Temple of Garni, Gilan Village, Ice Prince Cave and Rock Temple is a 10.5 kilometer lightly trafficked out and back trail located near Urtsadzor, Kotayk', Armenia that features beautiful wild flowers. The trail is rated as moderate and primarily used for hiking.

10.5 km
889 m
Out & Back




wild flowers

historic site

no dogs

This hike is located on the border of the Kotayk and Ararat regions. After visiting the temple of Garni, you will travel to the entrance of the Khosrov reserve, where a service car will take you to Gilan village, within the reserve. You can buy yourself some extra time to explore more sights by spending the night in the village; overnight accommodations and meals can be arranged with a local family. The return is by the same route. Ice Prince Cave (Great Cave: This cave is a natural monument in the Khosrov Reserve. It was previously referred to as a settlement. Some evidence claims that there was once a three-story church inside the cave, but today only a few walls remain preserved. The Ice Prince Cave is distinguished for its size and attractiveness. In winter, interesting icy vertical images cover the ground of the cave, and in summer, it hosts a magnificent view over the cliffs. Rock Temple: This temple is a small medieval chapel carved into a piece of a red rock. Crosses and icons have been carefully carved onto its walls. The flora within the Khosrov Reserve is plentiful, and includes around 1,800 species of plants, which constitute over 50% of Armenia's flora. 146 of these plants are registered in the Red Data Book of the Republic of Armenia. In the areas between Gilan and Kakavaberd, there are a variety of interesting plants, trees and flowers, which vary depending on each microclimate. A semi-desert landscape dominates the lower slopes of the mountains, and forest vegetation covers the mid-altitude slopes, where juniper and oak trees grow. Other plants include the broadleaf spindle, guelder-rose, sorbus, and Caucasian honeysuckle. There are also numerous species of flowers such as cichorium, white chamomile, clary sage, valeriana, Centaurea, nettle, plantain, white bryony, and Achillea , which are said to have healing properties. Plants like thyme (Thymus) and mint grow here, and are often used as herbs in teas and cooking. Thyme is known to lower blood pressure. It is quite possible to hike this entire route without seeing any animals. However, the opposite is also true. A primary task of the Khosrov Reserve is the protection and breeding of species, which is strictly monitored and controlled.
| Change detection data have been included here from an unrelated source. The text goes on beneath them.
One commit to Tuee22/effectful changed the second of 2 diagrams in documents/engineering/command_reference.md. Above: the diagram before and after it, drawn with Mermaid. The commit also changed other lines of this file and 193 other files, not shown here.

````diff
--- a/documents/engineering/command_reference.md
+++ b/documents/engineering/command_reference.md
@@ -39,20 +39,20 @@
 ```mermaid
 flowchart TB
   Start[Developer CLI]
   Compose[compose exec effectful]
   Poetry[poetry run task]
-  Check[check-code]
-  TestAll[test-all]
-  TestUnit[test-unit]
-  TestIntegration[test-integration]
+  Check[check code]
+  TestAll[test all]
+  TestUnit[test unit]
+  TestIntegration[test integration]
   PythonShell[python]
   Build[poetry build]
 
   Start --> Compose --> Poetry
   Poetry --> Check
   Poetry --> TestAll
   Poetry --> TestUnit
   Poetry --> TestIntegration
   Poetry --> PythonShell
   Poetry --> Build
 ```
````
Usurian spotted deer, for example, were introduced to the reserve in 1954. The most common animals include the Armenian mouflon, Bezoar goat, and some species of amphibious reptiles that can be encountered in great numbers in the summer months. Other, rarer sightings include leopards, brown bears, wild boars, foxes, hares, lynxes, martens, wolves, and badgers. The birdlife is especially abundant, with common sightings of black kite, bearded vulture, griffon vulture, eagle, wild pigeon and jay. Because of the great number of reptiles, hikers are encouraged to take extra care to avoid unwanted encounters with toxic vipers (Gyurza, in Armenian).